It all started at age 14 when his father gave him an old Russian camera with a fixed 35 mm lens. Before he got passionate about photography, Roldán, 42, was the guy in the neighborhood who played baseball in the mornings and went up to the roof in the evenings, to quietly watch some naked neighbor.
He took photography seriously. He dreamed that he would be like Robert Capa, Richard Avedon, the Catalan Joan Fontcuberta, or at least surpass the Cuban Alberto Korda. Roldán always carried his camera and loads of lenses.
He worked part-time for a travel agency. He took photos for unofficial foreign journalists passing through the island. He refused to work on a boring and uncreative local newspaper.
His pictures didn’t please the censors and bosses of the official press. They were good and even artistic, but they starkly showed the dirty, ugly face of Havana.
Beggars and prostitutes. Drunk and gays.

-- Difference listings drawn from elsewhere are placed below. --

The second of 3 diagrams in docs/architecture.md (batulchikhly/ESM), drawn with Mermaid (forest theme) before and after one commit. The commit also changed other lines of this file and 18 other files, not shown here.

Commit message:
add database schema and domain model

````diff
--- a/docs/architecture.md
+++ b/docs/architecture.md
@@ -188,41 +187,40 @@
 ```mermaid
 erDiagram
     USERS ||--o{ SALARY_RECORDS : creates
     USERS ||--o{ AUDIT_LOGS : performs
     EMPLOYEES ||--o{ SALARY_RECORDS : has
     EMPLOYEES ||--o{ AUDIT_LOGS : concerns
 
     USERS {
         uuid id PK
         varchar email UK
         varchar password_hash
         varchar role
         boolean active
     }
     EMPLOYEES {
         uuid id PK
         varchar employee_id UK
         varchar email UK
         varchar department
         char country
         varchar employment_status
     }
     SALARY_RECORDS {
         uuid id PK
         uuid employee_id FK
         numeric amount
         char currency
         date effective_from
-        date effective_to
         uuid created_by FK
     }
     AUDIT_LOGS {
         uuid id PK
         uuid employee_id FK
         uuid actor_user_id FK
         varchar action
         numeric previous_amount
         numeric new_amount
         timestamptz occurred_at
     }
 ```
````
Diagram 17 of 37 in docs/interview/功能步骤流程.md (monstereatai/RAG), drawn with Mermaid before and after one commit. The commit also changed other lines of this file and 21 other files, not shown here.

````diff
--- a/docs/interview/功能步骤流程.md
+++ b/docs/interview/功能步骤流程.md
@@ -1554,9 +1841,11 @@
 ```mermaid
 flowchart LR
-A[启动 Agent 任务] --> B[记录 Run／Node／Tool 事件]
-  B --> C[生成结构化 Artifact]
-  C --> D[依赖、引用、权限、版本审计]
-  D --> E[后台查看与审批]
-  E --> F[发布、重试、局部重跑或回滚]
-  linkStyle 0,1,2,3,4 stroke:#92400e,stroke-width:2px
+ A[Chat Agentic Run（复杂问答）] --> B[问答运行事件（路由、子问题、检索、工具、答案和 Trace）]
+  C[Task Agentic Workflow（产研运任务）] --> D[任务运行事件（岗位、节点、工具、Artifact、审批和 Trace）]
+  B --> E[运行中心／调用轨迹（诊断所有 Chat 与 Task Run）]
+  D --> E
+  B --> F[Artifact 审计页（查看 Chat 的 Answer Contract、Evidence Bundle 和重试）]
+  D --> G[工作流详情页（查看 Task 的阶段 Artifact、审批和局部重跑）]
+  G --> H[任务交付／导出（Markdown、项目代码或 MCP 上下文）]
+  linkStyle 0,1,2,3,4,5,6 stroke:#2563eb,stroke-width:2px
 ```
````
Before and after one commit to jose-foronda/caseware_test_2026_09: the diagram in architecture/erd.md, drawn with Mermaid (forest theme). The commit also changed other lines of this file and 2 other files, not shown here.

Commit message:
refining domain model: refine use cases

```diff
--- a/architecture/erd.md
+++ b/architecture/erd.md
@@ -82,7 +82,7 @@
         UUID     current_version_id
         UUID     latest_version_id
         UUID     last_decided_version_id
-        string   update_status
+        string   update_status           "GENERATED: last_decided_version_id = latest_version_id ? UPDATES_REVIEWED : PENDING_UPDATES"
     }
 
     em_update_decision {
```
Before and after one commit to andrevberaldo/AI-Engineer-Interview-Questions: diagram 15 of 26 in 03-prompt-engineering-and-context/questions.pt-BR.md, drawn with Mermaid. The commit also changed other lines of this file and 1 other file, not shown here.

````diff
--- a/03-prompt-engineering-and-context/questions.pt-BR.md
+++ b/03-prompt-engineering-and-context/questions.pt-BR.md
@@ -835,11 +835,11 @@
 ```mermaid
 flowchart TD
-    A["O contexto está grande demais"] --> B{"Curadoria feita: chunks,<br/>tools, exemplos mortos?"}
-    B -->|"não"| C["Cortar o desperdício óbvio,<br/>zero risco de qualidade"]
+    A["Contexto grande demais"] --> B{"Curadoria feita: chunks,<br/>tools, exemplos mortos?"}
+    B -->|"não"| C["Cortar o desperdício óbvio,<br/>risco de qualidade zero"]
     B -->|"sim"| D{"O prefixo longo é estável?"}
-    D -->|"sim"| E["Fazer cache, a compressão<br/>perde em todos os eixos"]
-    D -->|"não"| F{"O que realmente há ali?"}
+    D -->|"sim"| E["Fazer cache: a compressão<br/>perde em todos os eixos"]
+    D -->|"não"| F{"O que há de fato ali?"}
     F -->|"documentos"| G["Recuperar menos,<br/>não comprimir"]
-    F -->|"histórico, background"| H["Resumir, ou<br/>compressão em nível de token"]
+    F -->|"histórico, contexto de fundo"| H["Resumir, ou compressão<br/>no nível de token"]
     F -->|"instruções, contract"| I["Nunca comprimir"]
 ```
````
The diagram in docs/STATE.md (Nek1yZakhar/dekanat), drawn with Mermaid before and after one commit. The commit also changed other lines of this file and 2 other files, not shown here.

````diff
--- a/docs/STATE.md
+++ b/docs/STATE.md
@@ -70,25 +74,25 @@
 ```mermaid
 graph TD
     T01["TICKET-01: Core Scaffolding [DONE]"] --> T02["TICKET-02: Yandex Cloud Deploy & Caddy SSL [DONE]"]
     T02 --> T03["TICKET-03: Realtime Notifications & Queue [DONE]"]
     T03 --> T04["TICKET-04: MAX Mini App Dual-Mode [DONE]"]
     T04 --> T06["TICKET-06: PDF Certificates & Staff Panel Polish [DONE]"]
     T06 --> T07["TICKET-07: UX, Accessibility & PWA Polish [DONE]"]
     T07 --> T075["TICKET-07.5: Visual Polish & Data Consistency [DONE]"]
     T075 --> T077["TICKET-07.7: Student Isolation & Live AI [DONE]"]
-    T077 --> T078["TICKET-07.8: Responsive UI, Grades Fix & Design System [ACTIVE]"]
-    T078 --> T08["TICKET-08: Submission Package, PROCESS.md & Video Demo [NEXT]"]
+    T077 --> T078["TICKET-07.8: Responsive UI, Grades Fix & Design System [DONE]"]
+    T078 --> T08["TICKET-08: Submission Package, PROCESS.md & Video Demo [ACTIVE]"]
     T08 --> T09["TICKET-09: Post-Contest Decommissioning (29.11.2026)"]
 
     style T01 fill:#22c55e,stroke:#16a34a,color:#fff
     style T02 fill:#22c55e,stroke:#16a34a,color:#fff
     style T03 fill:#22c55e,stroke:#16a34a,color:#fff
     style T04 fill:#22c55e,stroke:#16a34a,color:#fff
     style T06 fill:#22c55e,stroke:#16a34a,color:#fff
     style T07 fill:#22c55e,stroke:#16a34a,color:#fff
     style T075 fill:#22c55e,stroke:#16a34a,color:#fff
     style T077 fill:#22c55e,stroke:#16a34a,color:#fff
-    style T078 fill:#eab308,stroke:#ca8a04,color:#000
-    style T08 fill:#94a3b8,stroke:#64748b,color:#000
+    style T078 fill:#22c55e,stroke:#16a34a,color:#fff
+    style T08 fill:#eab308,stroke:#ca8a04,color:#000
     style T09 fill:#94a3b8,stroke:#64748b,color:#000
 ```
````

Sad, fat old types who spend time sitting on wooden stools at the entrance to dilapidated housing.
He could never exhibit in galleries and museums. He was never praised or rewarded. He was not a complacent photographer. But upon the death of his parents, who always supported him, he was forced to make a living. He stopped doing underground art and devoted himself to commercial photography. A friend with enough money and a gift for business set him up in a studio with a showy, brightly-colored decor.
Roldán began to take photos of girls who turned 15. He was successful. Now he earns a lot of money. A photo album can cost more than 100 Cuban convertible pesos (120 dollars). Today he is one of the photographers who is most requested by the parents of quinceañeras.
Roldán did not achieve his dream of being like Capa, Avedon, Fontcuberta or Korda. But he lives well. He was able to furnish his apartment, and he has an old Dodge that looks like a jewel. Although he continues making quality photos, he feels that he has prostituted his profession with these staged images.
Translated by Regina Anavy
January 13 2011